Kareem pens therapeutic lyrics of spiritual elevation
By Rory Sharrock
Aiya Kareem’s crafted lyrics are rooted in holistic healing and sensuality.
The inspiration behind her music serves as a positive outlet for self-therapy. They also cause a physical chain reaction with simultaneous head nodding and toe-tapping.
This has been a way of life for the Dutch-born singer/songwriter from early childhood. It remains true to form for her as a mature adult.
Kareem is a native of Haarlem, Netherlands. This city is located 12 miles east of Amsterdam.
Her Algerian bloodlines is the springboard for her global sound. As a kid, Kareem was always singing, dancing, writing and playing Algerian-themed beats as a percussionist.
Mellow mood of Marley, creativity and courage of Jackson
Along with this flavor, Kareem’s western musical inspirations are Whitney Houston and, most notably, Michael Jackson and Bob Marley.
“Michael Jackson did it all with singing and dancing. Bob Marley just feels like home. If I’m in a bad mood, I’ll put on some Bob Marley and feel good. Bob Marley is a prophet. Anywhere I go, and I hear Bob Marley, I feel at home,” Kareem said.
Aside from enjoying Jackson’s creativity, Kareem identifies with the late King of Pop due to her diagnosis of vitiligo. Jackson suffered from the same ailment that covered his entire body.
Because of the outward appearance, vitiligo used to be a source of embarrassment for Kareem. She was teased and used to work hard to hide the discoloration.
The trickle-down effect of bullying carried into adulthood. She applied extra makeup around her mouth to camouflage the spots.
Kareem no longer harbors those negative self-conscious emotions. Today, she embraces it as a badge of beauty.
“I used to cover it up until March 2020. There are a lot of pictures where you don’t really see it,” Kareem said. “I used to think it was ugly. But when stars such as Winnie Harlow, because they’re different, it gives a lot of power to people.”

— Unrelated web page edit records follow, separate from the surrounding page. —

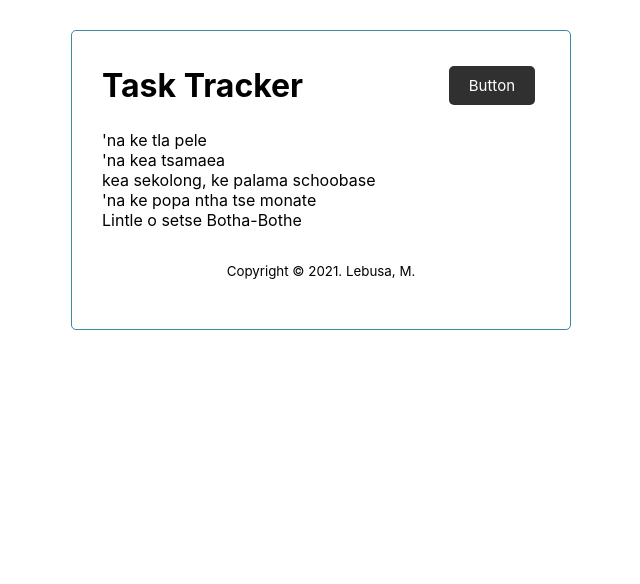
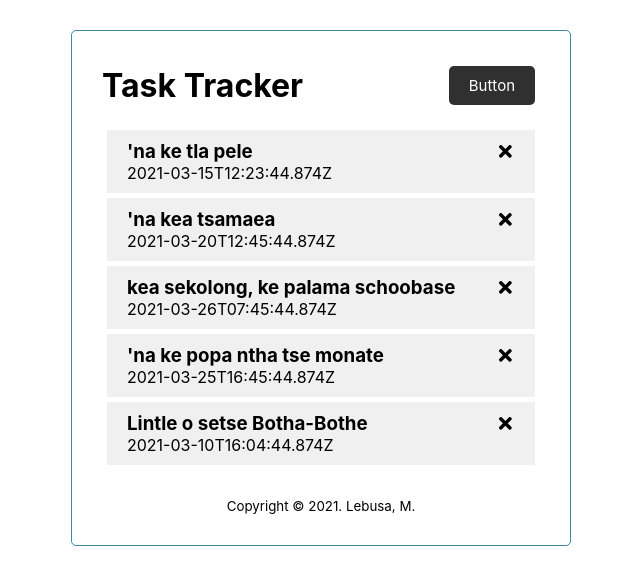
Before and after one commit to lebusa/task-tracker-client, a React (Create React App) app: page / in a window 1280 px wide. Shown: the top 584 px of the page, without its empty margins (319-959 px from the left). Built offline with nearby package versions, Linux system fonts and the light colour scheme; the HTML template or start-up script is replaced by a standard one.

Commit message:
npm i'd react-icons;

```diff
--- a/package.json
+++ b/package.json
@@ -10,6 +10,7 @@
     "react": "^17.0.1",
     "react-bootstrap": "^1.5.2",
     "react-dom": "^17.0.1",
+    "react-icons": "^4.2.0",
     "react-router-dom": "^5.2.0",
     "react-scripts": "4.0.3",
     "web-vitals": "^1.1.1"
--- /dev/null
+++ b/src/components/Task.js
@@ -0,0 +1,15 @@
+import  { FaTimes } from 'react-icons/fa';
+
+const Task = ({task}) => {
+    return (
+        <div className="task">
+            <h3>
+                {task.title}
+                <FaTimes />
+                </h3>
+            <p>{task.scheduledFor}</p>
+        </div>
+    )
+}
+
+export default Task
--- a/src/components/Tasks.js
+++ b/src/components/Tasks.js
@@ -1,10 +1,12 @@
-import { useState } from 'react';
+import Task from './Task';
 
 const Tasks = ({tasks}) => {
 
     return (
         <>
-          {tasks.map((task,i) => <p key={i}>{task.title}</p>)}
+          {tasks.map((task,i) =>
+          <Task key={i} task={task} />
+          )}
         </>
     )
 }
```
Also changed, not shown: 1 other file (tests, documents, lock files or other folders).
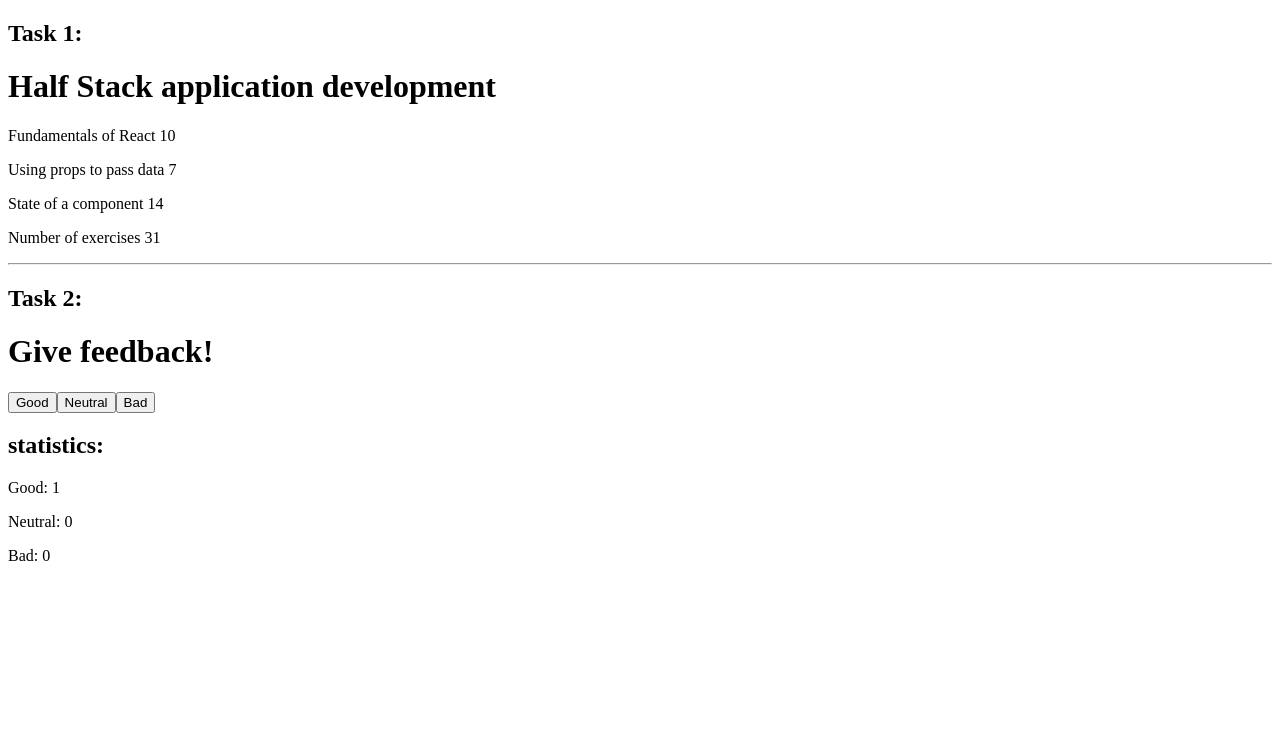
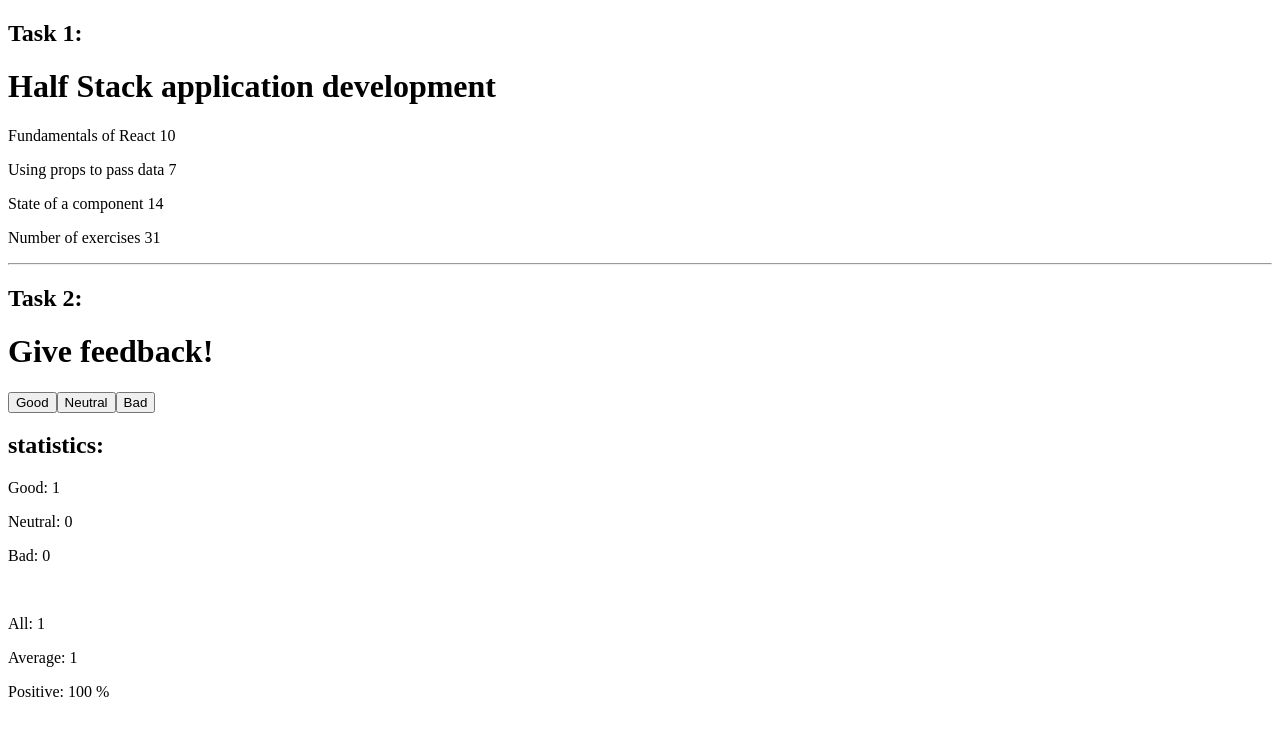
Before and after one commit to Susnezhu/fullstack-open-course, a React (Vite) app in the folder osa1/part1/: page / in a window 1280 px wide. Both pictures are taken after a click on the button "Good". Shown: the top 736 px of the page. Built offline with nearby package versions, Linux system fonts and the light colour scheme.

Commit message:
exercise 1.7

```diff
--- a/osa1/part1/src/tasks/task2.jsx
+++ b/osa1/part1/src/tasks/task2.jsx
@@ -4,6 +4,55 @@ import { useState } from 'react'
 const Button = (props) => (
   <button onClick={props.onClick}>{props.text}</button>
 )
+
+const Sum = (props) => {
+  let summary = props.a + props.b + props.c;
+
+  return (
+    <div>
+      <p>All: {summary}</p>
+    </div>
+  );
+};
+
+const Average = (props) => {
+  const a = props.a;
+  const b = props.b;
+  const c = props.c;
+
+  let summary = a + b + c;
+
+  if (summary === 0) {
+    return <p>Average: 0</p>;
+  }
+
+  let average = (a * 1 + b * 0 + c * (-1)) / summary
+
+  return (
+    <div>
+      <p>Average: {average}</p>
+    </div>
+  )
+}
+
+const Positive = (props) => {
+  const a = props.a;
+  const b = props.b;
+  const c = props.c;
+
+  let summary = a + b + c;
+  let prosent = (a / summary) * 100;
+
+  if (summary === 0) {
+    return <p>Positive: 0 %</p>;
+  }
+
+    return (
+        <div>
+            <p>Positive: {prosent} %</p>
+        </div>
+    )
+}
 
 const Task2 = () => {
   const [good, setGood] = useState(0)
@@ -24,6 +73,12 @@ const Task2 = () => {
       <p>Neutral: {neutral}</p>
       <p>Bad: {bad}</p>
 
+      <br />
+
+      <Sum a={good} b={neutral} c={bad} />
+      <Average a={good} b={neutral} c={bad}/>
+      <Positive a={good} b={neutral} c={bad}/>
+
     </div>
   );
 }
```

One God and the quest for spiritual awareness
In addition to her diverse musical and ethnic background, Kareem has a broad approach to spirituality.
Her mother was raised Catholic and her father is a Muslim. According to Islam, when there are different faiths between the parents, the child is considered a Muslim.
Growing up, Kareem attended a Christian school in her neighborhood. This makes her knowledgeable in the Bible and Quran.
However, she describes herself as “homeless” regarding religion.
“I believe in God, but I don’t have a religion. I haven’t found a religion that sticks with me. There’s only one God in my opinion. It doesn’t matter what religion you have,” Kareem said.
Music during the pandemic
Although she doesn’t fully practice a specific doctrine, Kareem adores the core spirituality of Christianity and Islam.
“Sometimes I wish I had one. I think it’s so beautiful to pray during Ramadan and go to the mosque. On the other hand, it’d be good to go to church and sing gospel music. I really love gospel music. It can make me cry like a baby,” she said.
Kareem is working on new material with plans to release an EP. She also wants to submit songs for artists to perform on their albums.
Her upcoming project would be a follow-up to the period-piece anthem, “City on Lockdown.” The song is an ode to love and loneliness during the onset of the coronavirus pandemic.
On the hook, Kareem expresses the hurt and uncertainty as the virus spreads rapidly. She laments a wish of taking her lover home to avoid being separated.
“Whole city on lockdown. When will I see you again? Tonight, I gotta to fly out. If only I could take you with me. We would take our love overseas. I’m feeling right when it’s you and me.”
Kareem was in Los Angeles when the shutdown occurred. She then flew to New York before returning to Amsterdam.
Looking at the once vibrant scene in New York transformed into a desolate area was depressing. Upon the suggestion of a producer, she penned the song to bring about a sense of calmness.
“While I was in New York, the city was empty. I’ve never seen a ghost city in my life. It gave me a lot of anxiety. I was crying and my producer said let’s go to the studio. We went and created that song,” she said.
Although she’s away from several peers and colleagues, Kareem maintains communication with individuals in the music industry. She frequently hosts and participates in rooms on the Clubhouse app.
Click this link to hear the full interview on the UnStoppable with Lequita Sharrock podcast: https://unstoppablewithlequitasharrock.libsyn.com/ep-14-music-unites-love-heals-pt-1.